## TASK STATEMENT
When you print the records below, keep every word exact and leave out the images.

## RECORDS FOR THE EXERCISE

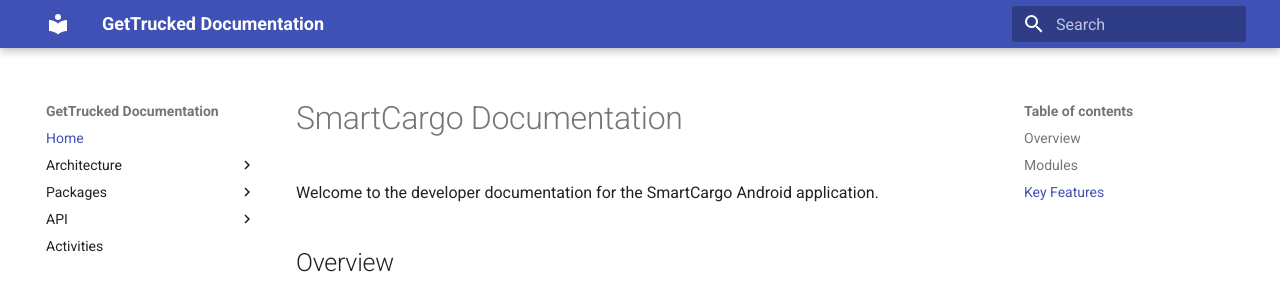
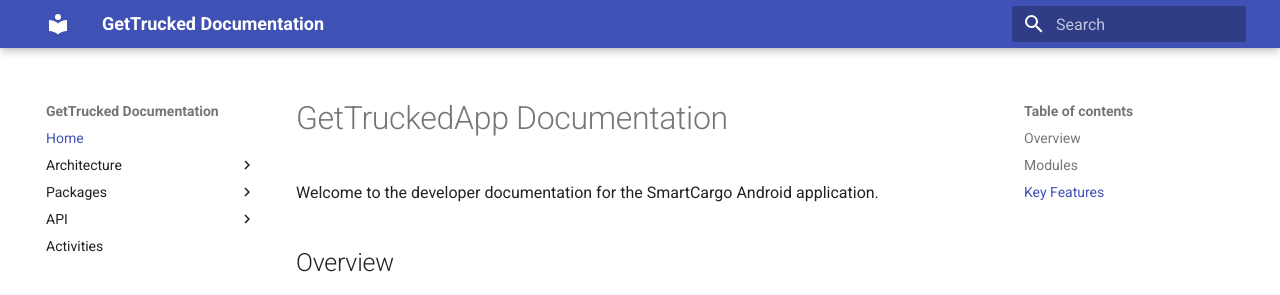
Before and after one commit to Peak-Soft/GetTruckedAppDocs, an MkDocs documentation site: the page built from source/docs/index.md, in a window 1280 px wide and 1086 px high. Shown: the top 295 px of the window. Built offline with MkDocs 1.6.1 and Material for MkDocs 9.7.7, drawn with Linux system fonts in a browser that asks for light colours.

Commit message:
Update documentation title to GetTruckedApp
Changed the main heading in index.md from 'SmartCargo Documentation' to 'GetTruckedApp Documentation' to reflect the updated application name.

```diff
--- a/source/docs/index.md
+++ b/source/docs/index.md
@@ -1,4 +1,4 @@
-# SmartCargo Documentation
+# GetTruckedApp Documentation
 
 Welcome to the developer documentation for the SmartCargo Android application.
 
```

## EXERCISE RESULT
Before and after one commit to Peak-Soft/GetTruckedAppDocs, an MkDocs documentation site: the page built from source/docs/index.md, in a window 1280 px wide and 1086 px high. Shown: the top 295 px of the window. Built offline with MkDocs 1.6.1 and Material for MkDocs 9.7.7, drawn with Linux system fonts in a browser that asks for light colours.

Commit message:
Update documentation title to GetTruckedApp
Changed the main heading in index.md from 'SmartCargo Documentation' to 'GetTruckedApp Documentation' to reflect the updated application name.

```diff
--- a/source/docs/index.md
+++ b/source/docs/index.md
@@ -1,4 +1,4 @@
-# SmartCargo Documentation
+# GetTruckedApp Documentation
 
 Welcome to the developer documentation for the SmartCargo Android application.
 
```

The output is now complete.